“This has caused a $10 per hundredweight drop in live prices since late July with prices now in the low-$60s,” he says.
“The source of those extra hogs is probably related to some delayed marketings due to the summer heat, to a desire to sell pigs more quickly before prices really tumble moving into fall and to higher sow slaughter.”
Hurt expects cash prices over the fourth quarter to average in the mid-$50s. He says production costs will likely be above $75 per hundredweight for the remainder of the year.
Summer losses are expected to be about $30 per head. Hurt says losses in the first quarter of 2013 will be nearly $38 per head with second-quarter losses falling to $5 per head.
“Over this one-year span, losses may average about $33 per head. That means total losses of around $4 billion for the U.S. industry.”

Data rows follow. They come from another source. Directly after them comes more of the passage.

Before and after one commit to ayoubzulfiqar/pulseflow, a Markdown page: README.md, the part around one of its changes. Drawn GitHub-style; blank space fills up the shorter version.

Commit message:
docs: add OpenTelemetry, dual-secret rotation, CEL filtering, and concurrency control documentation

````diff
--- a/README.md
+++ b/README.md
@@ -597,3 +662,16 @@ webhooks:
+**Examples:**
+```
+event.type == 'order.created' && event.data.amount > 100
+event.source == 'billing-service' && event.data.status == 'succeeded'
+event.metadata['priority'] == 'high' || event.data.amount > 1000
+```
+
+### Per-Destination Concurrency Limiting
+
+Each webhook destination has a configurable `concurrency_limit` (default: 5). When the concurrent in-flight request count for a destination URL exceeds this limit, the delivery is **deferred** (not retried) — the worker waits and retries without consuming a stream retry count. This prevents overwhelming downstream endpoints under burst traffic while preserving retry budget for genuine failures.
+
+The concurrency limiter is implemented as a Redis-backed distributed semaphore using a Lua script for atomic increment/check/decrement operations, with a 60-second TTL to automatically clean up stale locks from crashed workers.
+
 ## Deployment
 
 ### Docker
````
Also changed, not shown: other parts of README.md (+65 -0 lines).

Hurt says most data indicates sow liquidation began in early August, and has continued to grow. He says roughly 30,000 sows were liquidated in August.
“This would represent a reduction of about 0.6 percent of the national sow head in one month. This rate will continue, and perhaps even increase, if corn prices stay at current levels or move higher.
“The breeding herd may decline by 4 to 6 percent in the six months from August 2012 through January 2013.” Hurt expects that rate to slow after the first of the year.
“The dilemma for the industry is that the enormous losses are going to occur for pigs that are already born. Continued liquidation of sows will not reduce slaughter numbers until next summer and so does not address the short-term financial disaster.”
He says lower slaughter weights could help through less feed use and shorter pork supplies, but adds packers would to agree to lower weights to avoiding sharp discounts for lighter pigs.
Hurt says the red ink could result in severe equity loss for producers. Hog production could become profitable again next summer if feed costs are lower, he adds.